Jupyter notebook works very well with remote servers. That’s important for earth science modeling people because we seldom run models and store data on our personal computers!

Traditionally, we display figures on a remote server using x11 forwarding, but that’s extremely slow and often annoying. On the contrary, Jupyter simply uses HTTP protocal and runs in a web browser. You user experience will not change at all when using Jupyter on a remote server - still a web browser, still very fast.

Private server

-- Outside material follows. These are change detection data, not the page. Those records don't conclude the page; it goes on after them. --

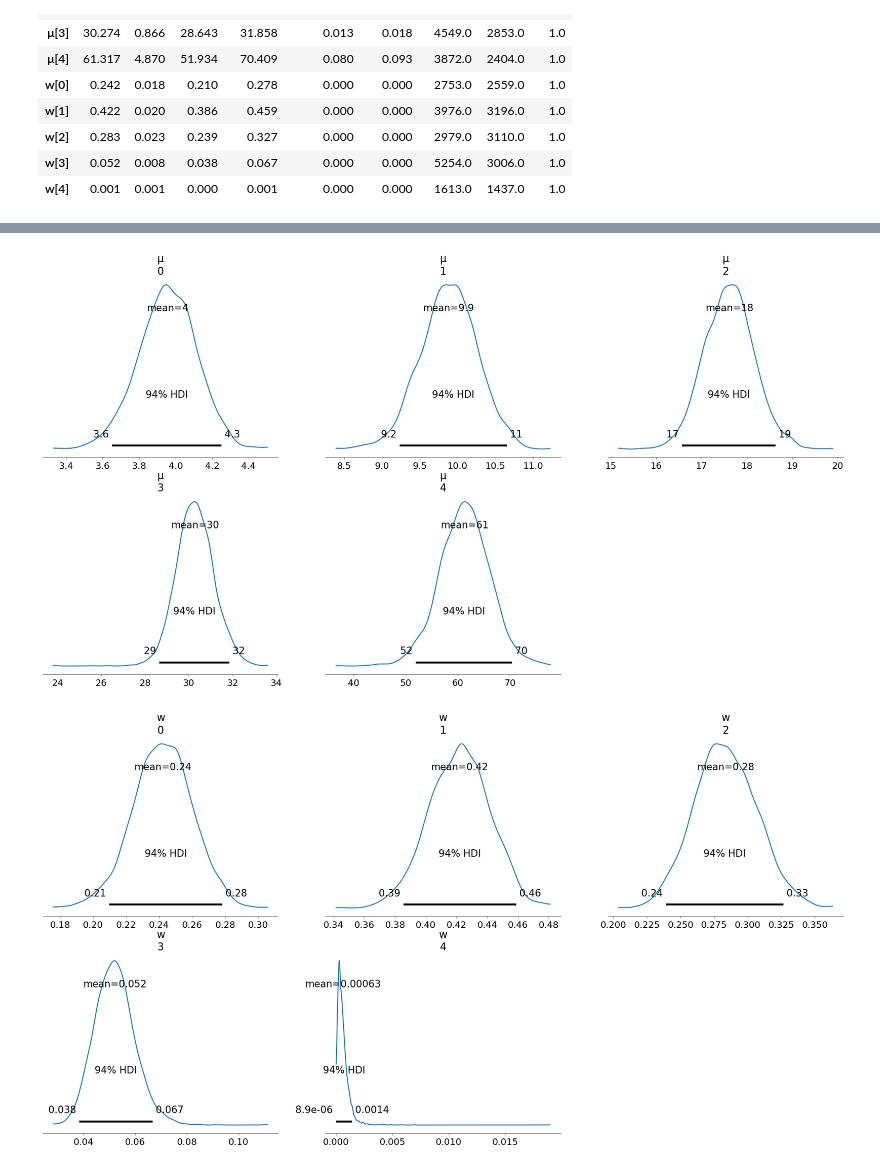
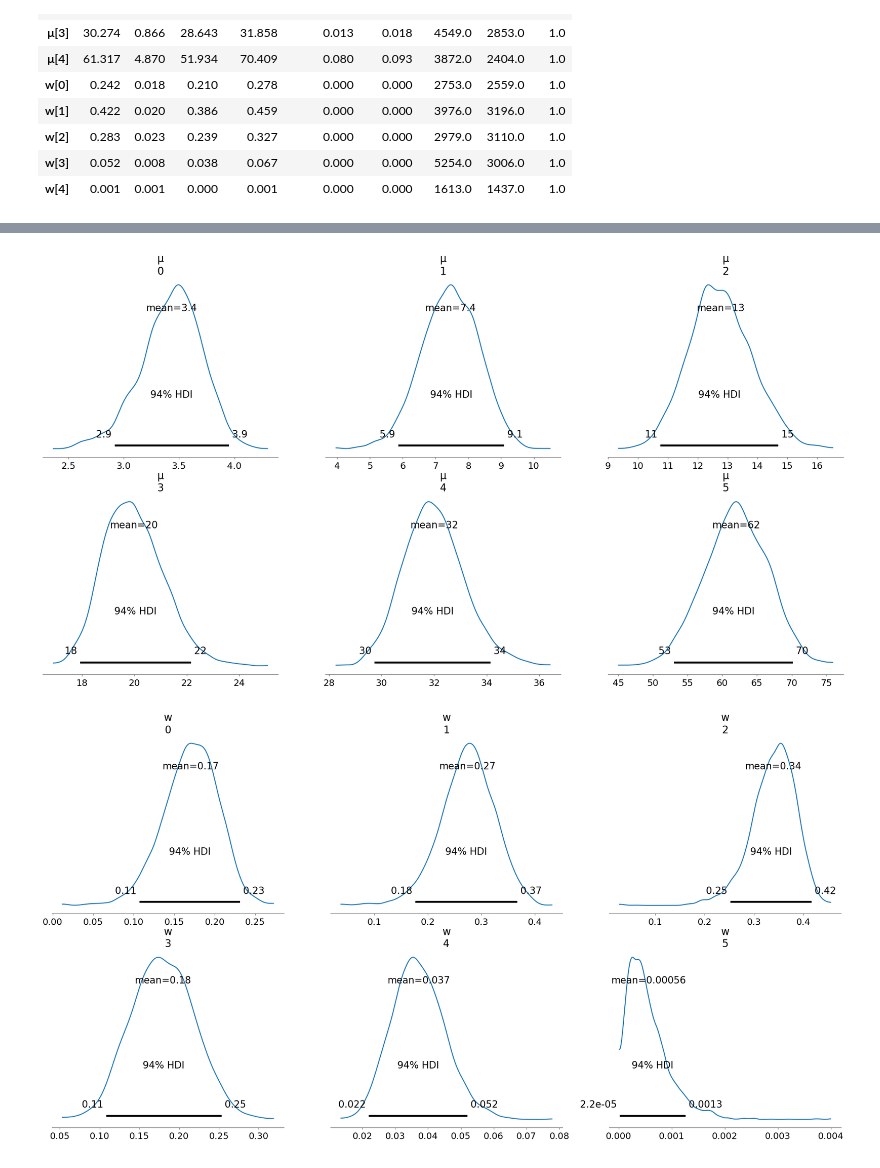
Before and after one commit to nazarenomm/Grupo4-TPI-EeI2, a Jupyter notebook: Parte2/parte_2_v2.ipynb, the cells around one changed output, grey strips where cells are left out. Saved outputs shown, nothing was run; the diff lists cells and outputs as text; code cells hidden in the pictures.

```diff
--- a/Parte2/parte_2_v2.ipynb
+++ b/Parte2/parte_2_v2.ipynb
@@ -135,7 +139,7 @@ array([ 3., 22.])
 k=2
 
 with pm.Model() as poisson_mixture_model:
-    μ = pm.Gamma('μ', mu=μ_μ, sigma=obs.std(), shape=k, transform=pm.distributions.transforms.ordered)
+    μ = pm.Gamma('μ', mu=μ_μ, sigma=5, shape=k, transform=pm.distributions.transforms.ordered)
     w = pm.Dirichlet('w', a=np.ones(k))
 
     comps = [pm.Poisson.dist(mu=μ[i]) for i in range(k)]
@@ -175,7 +179,7 @@ Se procedió a evaluar distintos valores de K para analizar cómo variaba el aju
 
 > PROBAR CON MÁS Ks
 # %%
-Ks = [2, 3, 4, 5]
+Ks = [2, 3, 4, 5, 6]
 
 idatas = []
 modelos = []
@@ -345,9 +358,9 @@ plt.tight_layout();
 # %%
-az.plot_posterior(idatas[3], var_names=['μ']);
+az.plot_posterior(idatas[4], var_names=['μ']);
 # %% [output]
-[figure, old version]
+[figure, new version]
 # %%
-az.plot_posterior(idatas[3], var_names=['w']);
+az.plot_posterior(idatas[4], var_names=['w']);
 # %% [output]
-[figure, old version]
+[figure, new version]
 # %% [markdown]
```
Also changed, not shown: parts of 22 cells of this notebook.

On your own server or cloud computing platforms, setting up Jupyter is almost trivial. See the following link or other similar tutorials.

Shared HPC cluster

General reference

The way to set up Jupyter on a shared HPC cluster could be system-dependent. You may ask system architects or refer to:

Harvard Odyssey

The following script works on Harvard Odyssey, which uses the slurm system.

#SBATCH -p general
#SBATCH -c 1
#SBATCH -t 2:00:00
#SBATCH --mem-per-cpu 8000
#SBATCH --job-name notebook
#SBATCH --output jupyter-address-%J.log

## get tunneling info
ipnport=$(shuf -i8000-9999 -n1)
ipnip=$(hostname -i)

## print tunneling instructions to the output file
echo -e "
    Copy/Paste this in your local terminal to ssh tunnel with remote
    ssh -N -L $ipnport:$ipnip:$ipnport user@host

    Then open a browser on your local machine to the following address
    localhost:$ipnport  (prefix w/ https:// if using password)

## start an ipcluster instance and launch jupyter server
source activate GCPy # change it to your environment name
jupyter-notebook --NotebookApp.token='' --no-browser --port=$ipnport --ip=$ipnip